## Records supplied
⁂

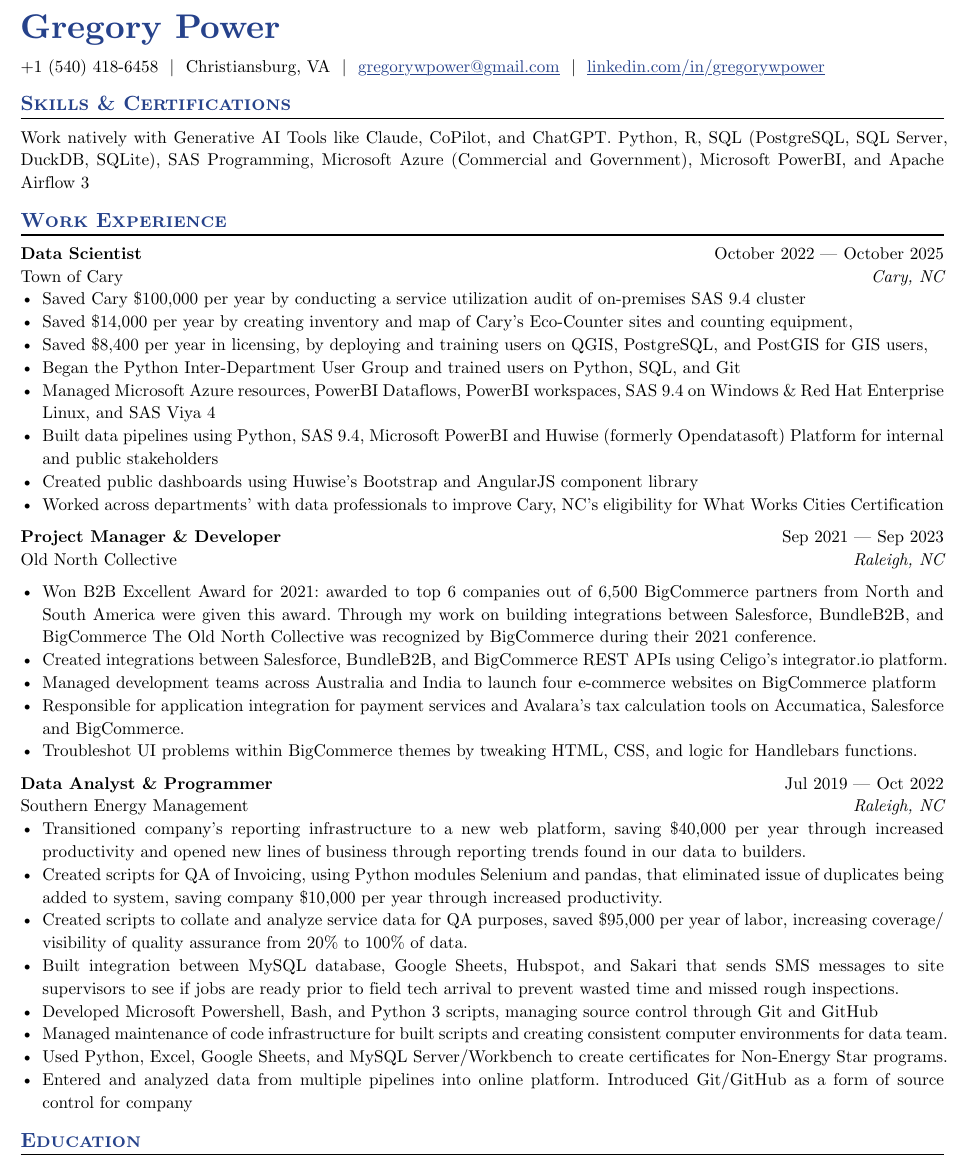
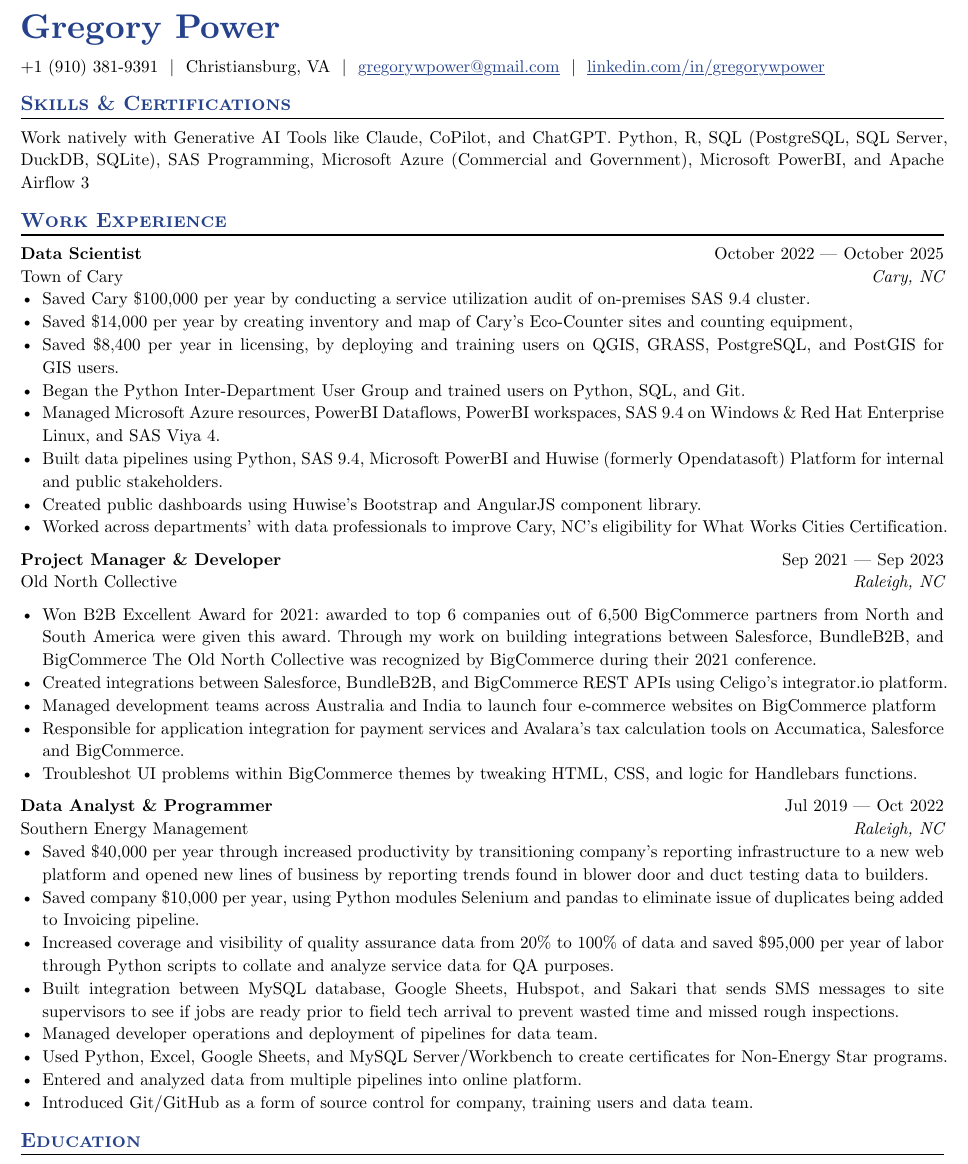
Before and after one commit to gregorywaynepower/my_resume, a Typst document (2026-07-05_Gregory_Power_Resume.typ): part of the page, cut so that both start at the same text. The pictures show the PDF file 2026-07-05_Gregory_Power_Resume.pdf that the author committed with the source.

Commit message:
add phone number and change wording on achievements

```diff
--- a/2026-07-05_Gregory_Power_Resume.typ
+++ b/2026-07-05_Gregory_Power_Resume.typ
@@ -54,14 +54,14 @@
   company: "Town of Cary",
   dates: dates-helper(start-date: "October 2022", end-date: "October 2025"),
 )
-- Saved Cary \$100,000 per year by conducting a service utilization audit of on-premises SAS 9.4 cluster
+- Saved Cary \$100,000 per year by conducting a service utilization audit of on-premises SAS 9.4 cluster.
 - Saved \$14,000 per year by creating inventory and map of Cary’s Eco-Counter sites and counting equipment,
-- Saved \$8,400 per year in licensing, by deploying and training users on QGIS, PostgreSQL, and PostGIS for GIS users,
-- Began the Python Inter-Department User Group and trained users on Python, SQL, and Git
-- Managed Microsoft Azure resources, PowerBI Dataflows, PowerBI workspaces, SAS 9.4 on Windows & Red Hat Enterprise Linux, and SAS Viya 4
-- Built data pipelines using Python, SAS 9.4, Microsoft PowerBI and Huwise (formerly Opendatasoft) Platform for internal and public stakeholders
-- Created public dashboards using Huwise's Bootstrap and AngularJS component library
-- Worked across departments' with data professionals to improve Cary, NC's eligibility for What Works Cities Certification
+- Saved \$8,400 per year in licensing, by deploying and training users on QGIS, GRASS, PostgreSQL, and PostGIS for GIS users.
+- Began the Python Inter-Department User Group and trained users on Python, SQL, and Git.
+- Managed Microsoft Azure resources, PowerBI Dataflows, PowerBI workspaces, SAS 9.4 on Windows & Red Hat Enterprise Linux, and SAS Viya 4.
+- Built data pipelines using Python, SAS 9.4, Microsoft PowerBI and Huwise (formerly Opendatasoft) Platform for internal and public stakeholders.
+- Created public dashboards using Huwise's Bootstrap and AngularJS component library.
+- Worked across departments' with data professionals to improve Cary, NC's eligibility for What Works Cities Certification.
 
 #work(
   title: "Project Manager & Developer",
@@ -82,15 +82,14 @@
   company: "Southern Energy Management",
   dates: dates-helper(start-date: "Jul 2019", end-date: "Oct 2022"),
 )
-- Transitioned company's reporting infrastructure to a new web platform, saving \$40,000 per year through increased productivity and opened new lines of business through reporting trends found in our data to builders.
-- Created scripts for QA of Invoicing, using Python modules Selenium and pandas, that eliminated issue of duplicates being added to system, saving company \$10,000 per year through increased productivity.
-- Created scripts to collate and analyze service data for QA purposes, saved \$95,000 per year of labor, increasing coverage/visibility of quality assurance from 20% to 100% of data.
+- Saved \$40,000 per year through increased productivity by transitioning company's reporting infrastructure to a new web platform and opened new lines of business by reporting trends found in blower door and duct testing data to builders.
+- Saved company \$10,000 per year, using Python modules Selenium and pandas to eliminate issue of duplicates being added to Invoicing pipeline.
+- Increased coverage and visibility of quality assurance data from 20% to 100% of data and saved \$95,000 per year of labor through Python scripts to collate and analyze service data for QA purposes.
 - Built integration between MySQL database, Google Sheets, Hubspot, and Sakari that sends SMS messages to site supervisors to see if jobs are ready prior to field tech arrival to prevent wasted time and missed rough inspections.
-- Developed Microsoft Powershell, Bash, and Python 3 scripts, managing source control through Git and GitHub
-- Managed maintenance of code infrastructure for built scripts and creating consistent computer environments for data team.
+- Managed developer operations and deployment of pipelines for data team.
 - Used Python, Excel, Google Sheets, and MySQL Server/Workbench to create certificates for Non-Energy Star programs.
 - Entered and analyzed data from multiple pipelines into online platform.
- Introduced Git/GitHub as a form of source control for company
+- Introduced Git/GitHub as a form of source control for company, training users and data team.
 
 == Education
 
```
Also changed, not shown: 2026-07-05_Gregory_Power_Resume.pdf, 2026-07-05_Gregory_Power_Resume.typ (2 more changed lines).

⁂

## Work to be completed
Exactly as written, give the entries above again, with no images.

## Exercise result
Before and after one commit to gregorywaynepower/my_resume, a Typst document (2026-07-05_Gregory_Power_Resume.typ): part of the page, cut so that both start at the same text. The pictures show the PDF file 2026-07-05_Gregory_Power_Resume.pdf that the author committed with the source.

Commit message:
add phone number and change wording on achievements

```diff
--- a/2026-07-05_Gregory_Power_Resume.typ
+++ b/2026-07-05_Gregory_Power_Resume.typ
@@ -54,14 +54,14 @@
   company: "Town of Cary",
   dates: dates-helper(start-date: "October 2022", end-date: "October 2025"),
 )
-- Saved Cary \$100,000 per year by conducting a service utilization audit of on-premises SAS 9.4 cluster
+- Saved Cary \$100,000 per year by conducting a service utilization audit of on-premises SAS 9.4 cluster.
 - Saved \$14,000 per year by creating inventory and map of Cary’s Eco-Counter sites and counting equipment,
-- Saved \$8,400 per year in licensing, by deploying and training users on QGIS, PostgreSQL, and PostGIS for GIS users,
-- Began the Python Inter-Department User Group and trained users on Python, SQL, and Git
-- Managed Microsoft Azure resources, PowerBI Dataflows, PowerBI workspaces, SAS 9.4 on Windows & Red Hat Enterprise Linux, and SAS Viya 4
-- Built data pipelines using Python, SAS 9.4, Microsoft PowerBI and Huwise (formerly Opendatasoft) Platform for internal and public stakeholders
-- Created public dashboards using Huwise's Bootstrap and AngularJS component library
-- Worked across departments' with data professionals to improve Cary, NC's eligibility for What Works Cities Certification
+- Saved \$8,400 per year in licensing, by deploying and training users on QGIS, GRASS, PostgreSQL, and PostGIS for GIS users.
+- Began the Python Inter-Department User Group and trained users on Python, SQL, and Git.
+- Managed Microsoft Azure resources, PowerBI Dataflows, PowerBI workspaces, SAS 9.4 on Windows & Red Hat Enterprise Linux, and SAS Viya 4.
+- Built data pipelines using Python, SAS 9.4, Microsoft PowerBI and Huwise (formerly Opendatasoft) Platform for internal and public stakeholders.
+- Created public dashboards using Huwise's Bootstrap and AngularJS component library.
+- Worked across departments' with data professionals to improve Cary, NC's eligibility for What Works Cities Certification.
 
 #work(
   title: "Project Manager & Developer",
@@ -82,15 +82,14 @@
   company: "Southern Energy Management",
   dates: dates-helper(start-date: "Jul 2019", end-date: "Oct 2022"),
 )
-- Transitioned company's reporting infrastructure to a new web platform, saving \$40,000 per year through increased productivity and opened new lines of business through reporting trends found in our data to builders.
-- Created scripts for QA of Invoicing, using Python modules Selenium and pandas, that eliminated issue of duplicates being added to system, saving company \$10,000 per year through increased productivity.
-- Created scripts to collate and analyze service data for QA purposes, saved \$95,000 per year of labor, increasing coverage/visibility of quality assurance from 20% to 100% of data.
+- Saved \$40,000 per year through increased productivity by transitioning company's reporting infrastructure to a new web platform and opened new lines of business by reporting trends found in blower door and duct testing data to builders.
+- Saved company \$10,000 per year, using Python modules Selenium and pandas to eliminate issue of duplicates being added to Invoicing pipeline.
+- Increased coverage and visibility of quality assurance data from 20% to 100% of data and saved \$95,000 per year of labor through Python scripts to collate and analyze service data for QA purposes.
 - Built integration between MySQL database, Google Sheets, Hubspot, and Sakari that sends SMS messages to site supervisors to see if jobs are ready prior to field tech arrival to prevent wasted time and missed rough inspections.
-- Developed Microsoft Powershell, Bash, and Python 3 scripts, managing source control through Git and GitHub
-- Managed maintenance of code infrastructure for built scripts and creating consistent computer environments for data team.
+- Managed developer operations and deployment of pipelines for data team.
 - Used Python, Excel, Google Sheets, and MySQL Server/Workbench to create certificates for Non-Energy Star programs.
 - Entered and analyzed data from multiple pipelines into online platform.
- Introduced Git/GitHub as a form of source control for company
+- Introduced Git/GitHub as a form of source control for company, training users and data team.
 
 == Education
 
```
Also changed, not shown: 2026-07-05_Gregory_Power_Resume.pdf, 2026-07-05_Gregory_Power_Resume.typ (2 more changed lines).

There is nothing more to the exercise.